#### [Problem requirements]
Searching the material below, find each line that includes the word "planning", and copy it.

#### [Data supplied]
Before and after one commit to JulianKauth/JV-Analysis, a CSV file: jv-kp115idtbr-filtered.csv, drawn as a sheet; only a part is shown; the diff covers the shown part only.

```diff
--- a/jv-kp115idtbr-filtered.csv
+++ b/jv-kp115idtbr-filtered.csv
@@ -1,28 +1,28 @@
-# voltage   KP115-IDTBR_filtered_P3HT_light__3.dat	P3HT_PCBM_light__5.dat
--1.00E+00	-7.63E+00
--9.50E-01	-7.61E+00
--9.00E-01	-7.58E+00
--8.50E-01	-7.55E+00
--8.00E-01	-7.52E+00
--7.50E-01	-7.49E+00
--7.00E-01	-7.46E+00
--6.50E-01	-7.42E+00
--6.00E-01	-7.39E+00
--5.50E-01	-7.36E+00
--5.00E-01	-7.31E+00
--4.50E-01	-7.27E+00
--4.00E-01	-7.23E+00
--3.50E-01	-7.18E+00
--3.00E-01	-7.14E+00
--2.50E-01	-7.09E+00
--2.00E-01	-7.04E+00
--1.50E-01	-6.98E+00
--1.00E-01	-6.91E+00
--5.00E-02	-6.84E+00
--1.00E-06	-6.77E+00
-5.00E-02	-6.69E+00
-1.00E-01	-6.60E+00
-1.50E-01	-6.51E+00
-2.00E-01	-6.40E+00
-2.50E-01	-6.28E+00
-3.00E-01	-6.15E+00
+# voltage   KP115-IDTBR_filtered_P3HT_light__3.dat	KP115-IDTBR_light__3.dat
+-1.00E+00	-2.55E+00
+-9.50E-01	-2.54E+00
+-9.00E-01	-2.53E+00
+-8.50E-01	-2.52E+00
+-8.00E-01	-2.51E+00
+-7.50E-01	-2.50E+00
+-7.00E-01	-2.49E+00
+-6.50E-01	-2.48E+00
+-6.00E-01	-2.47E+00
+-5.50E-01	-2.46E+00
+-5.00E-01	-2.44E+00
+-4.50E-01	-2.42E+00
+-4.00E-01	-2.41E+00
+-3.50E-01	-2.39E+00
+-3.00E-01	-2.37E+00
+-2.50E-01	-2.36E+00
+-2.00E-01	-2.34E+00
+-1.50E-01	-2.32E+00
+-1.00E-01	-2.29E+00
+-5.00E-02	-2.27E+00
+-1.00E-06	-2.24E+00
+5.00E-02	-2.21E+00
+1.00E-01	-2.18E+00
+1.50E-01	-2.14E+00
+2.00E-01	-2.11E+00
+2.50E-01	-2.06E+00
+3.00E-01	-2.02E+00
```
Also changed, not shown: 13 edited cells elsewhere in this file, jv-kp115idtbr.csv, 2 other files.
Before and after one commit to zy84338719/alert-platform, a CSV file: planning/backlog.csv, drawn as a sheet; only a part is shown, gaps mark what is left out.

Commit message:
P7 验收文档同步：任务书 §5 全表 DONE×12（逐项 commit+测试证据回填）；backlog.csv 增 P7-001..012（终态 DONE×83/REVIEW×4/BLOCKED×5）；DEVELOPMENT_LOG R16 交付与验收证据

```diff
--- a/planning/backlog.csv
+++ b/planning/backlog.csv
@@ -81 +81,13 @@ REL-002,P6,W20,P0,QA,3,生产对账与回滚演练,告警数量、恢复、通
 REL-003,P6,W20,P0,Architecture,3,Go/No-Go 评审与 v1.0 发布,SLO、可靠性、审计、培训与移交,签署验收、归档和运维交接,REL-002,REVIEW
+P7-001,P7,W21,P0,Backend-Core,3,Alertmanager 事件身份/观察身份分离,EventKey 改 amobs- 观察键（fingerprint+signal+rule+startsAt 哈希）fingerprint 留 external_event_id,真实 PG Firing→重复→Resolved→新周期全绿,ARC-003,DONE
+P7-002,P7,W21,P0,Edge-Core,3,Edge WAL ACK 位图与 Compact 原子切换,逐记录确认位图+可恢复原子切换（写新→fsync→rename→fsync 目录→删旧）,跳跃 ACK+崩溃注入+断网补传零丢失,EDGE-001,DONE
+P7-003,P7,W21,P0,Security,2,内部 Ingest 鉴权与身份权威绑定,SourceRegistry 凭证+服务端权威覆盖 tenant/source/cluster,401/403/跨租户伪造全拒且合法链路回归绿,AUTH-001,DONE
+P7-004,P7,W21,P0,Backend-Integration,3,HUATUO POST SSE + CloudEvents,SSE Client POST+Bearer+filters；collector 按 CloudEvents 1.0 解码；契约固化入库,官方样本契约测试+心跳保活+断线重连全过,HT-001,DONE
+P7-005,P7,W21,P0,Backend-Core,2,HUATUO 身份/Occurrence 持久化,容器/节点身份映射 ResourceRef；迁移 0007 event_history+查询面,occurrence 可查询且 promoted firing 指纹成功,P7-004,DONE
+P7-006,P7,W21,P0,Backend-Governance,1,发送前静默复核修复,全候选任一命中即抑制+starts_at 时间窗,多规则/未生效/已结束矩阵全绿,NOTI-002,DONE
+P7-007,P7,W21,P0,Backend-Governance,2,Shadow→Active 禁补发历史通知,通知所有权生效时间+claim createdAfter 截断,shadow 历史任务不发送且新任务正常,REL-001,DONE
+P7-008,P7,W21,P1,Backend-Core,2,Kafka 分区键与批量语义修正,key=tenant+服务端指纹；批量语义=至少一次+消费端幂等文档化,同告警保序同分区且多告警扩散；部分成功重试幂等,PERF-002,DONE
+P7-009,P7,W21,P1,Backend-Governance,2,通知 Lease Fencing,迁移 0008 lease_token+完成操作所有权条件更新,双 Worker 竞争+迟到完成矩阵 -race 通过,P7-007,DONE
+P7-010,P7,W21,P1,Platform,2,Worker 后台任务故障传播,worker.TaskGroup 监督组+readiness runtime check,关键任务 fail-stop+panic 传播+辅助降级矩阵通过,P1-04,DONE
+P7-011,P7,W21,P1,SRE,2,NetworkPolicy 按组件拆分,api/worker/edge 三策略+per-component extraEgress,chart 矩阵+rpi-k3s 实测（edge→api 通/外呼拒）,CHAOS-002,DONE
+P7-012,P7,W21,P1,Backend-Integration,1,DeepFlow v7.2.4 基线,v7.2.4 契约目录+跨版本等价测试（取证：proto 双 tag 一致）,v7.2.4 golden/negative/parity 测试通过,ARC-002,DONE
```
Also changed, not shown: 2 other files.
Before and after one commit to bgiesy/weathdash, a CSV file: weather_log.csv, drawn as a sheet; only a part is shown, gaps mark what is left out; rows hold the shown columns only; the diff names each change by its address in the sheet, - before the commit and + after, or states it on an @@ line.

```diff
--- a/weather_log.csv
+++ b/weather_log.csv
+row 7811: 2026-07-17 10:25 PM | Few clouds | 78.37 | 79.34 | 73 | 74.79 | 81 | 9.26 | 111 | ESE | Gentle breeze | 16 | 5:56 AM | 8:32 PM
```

#### [The answer]
Before and after one commit to zy84338719/alert-platform, a CSV file: planning/backlog.csv, drawn as a sheet; only a part is shown, gaps mark what is left out.
--- a/planning/backlog.csv
+++ b/planning/backlog.csv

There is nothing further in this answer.